One word on white. Some whites are warmer than others. Going from warmest to coolest: flake (lead) white, followed by titanium white and then zinc white, which is the coolest. For a very warm white, I have sometimes used a very light tint of Naples Yellow instead of white.

By the way, if getting a really pure orange is your problem, it'll be hard with the split-primary palette. It's impossible to mix rich secondaries. You'll need to buy a tubed orange, such as cadmium orange. The richest secondaries are always tubed colors. For my secondaries, I like cadmium orange, dioxazine violet (or purple), and phthalo green. If you're interested in secondaries, it's important to remember that, just as with the primaries, there are cool and warm versions of each. Conceivably, you could create a large but very workable palette that incorporates cool and warm versions of both the primary and secondary colors. It would have 12 colors.
At the top is a painting I made recently with cadmium orange and in which I tried to avoid chalky color.

1 comment:

Leecia Price said...

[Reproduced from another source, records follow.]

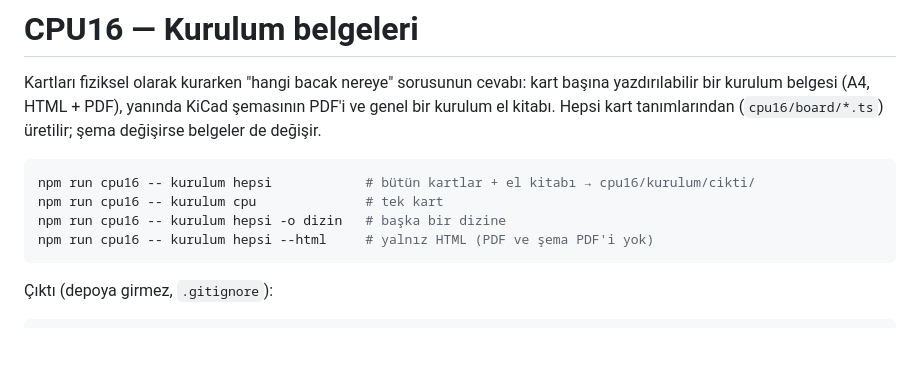
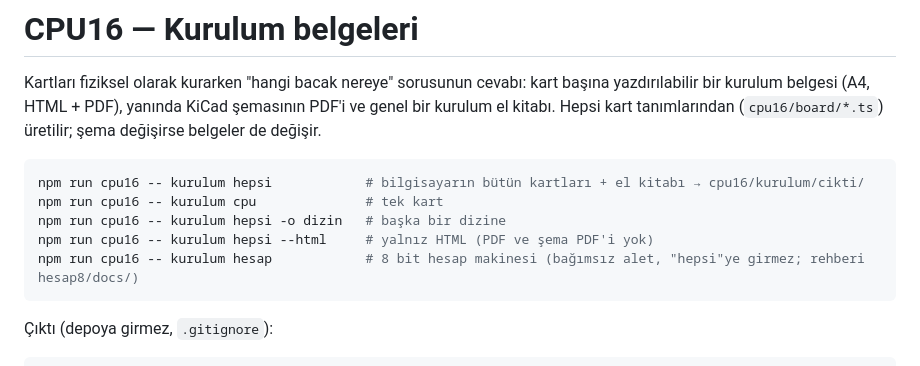
Before and after one commit to MihrimatriX/breadboarding, a Markdown page: cpu16/docs/kurulum.md, the part around the change. GitHub-like rendering; blank space fills up the shorter version.

Commit message:
kurulum.md: hesap makinesinin belgesi ayrı komutla

````diff
--- a/cpu16/docs/kurulum.md
+++ b/cpu16/docs/kurulum.md
@@ -5,10 +5,11 @@ bir kurulum belgesi (A4, HTML + PDF), yanında KiCad şemasının PDF'i ve genel
 Hepsi kart tanımlarından (`cpu16/board/*.ts`) üretilir; şema değişirse belgeler de değişir.
 
 ```sh
-npm run cpu16 -- kurulum hepsi            # bütün kartlar + el kitabı → cpu16/kurulum/cikti/
+npm run cpu16 -- kurulum hepsi            # bilgisayarın bütün kartları + el kitabı → cpu16/kurulum/cikti/
 npm run cpu16 -- kurulum cpu              # tek kart
 npm run cpu16 -- kurulum hepsi -o dizin   # başka bir dizine
 npm run cpu16 -- kurulum hepsi --html     # yalnız HTML (PDF ve şema PDF'i yok)
+npm run cpu16 -- kurulum hesap            # 8 bit hesap makinesi (bağımsız alet, "hepsi"ye girmez; rehberi hesap8/docs/)
 ```
 
 Çıktı (depoya girmez, `.gitignore`):
````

Thanks very much for addressing my inquiry. This painting seems to me to show expert use of orange! Practice, practice, more needed on my part.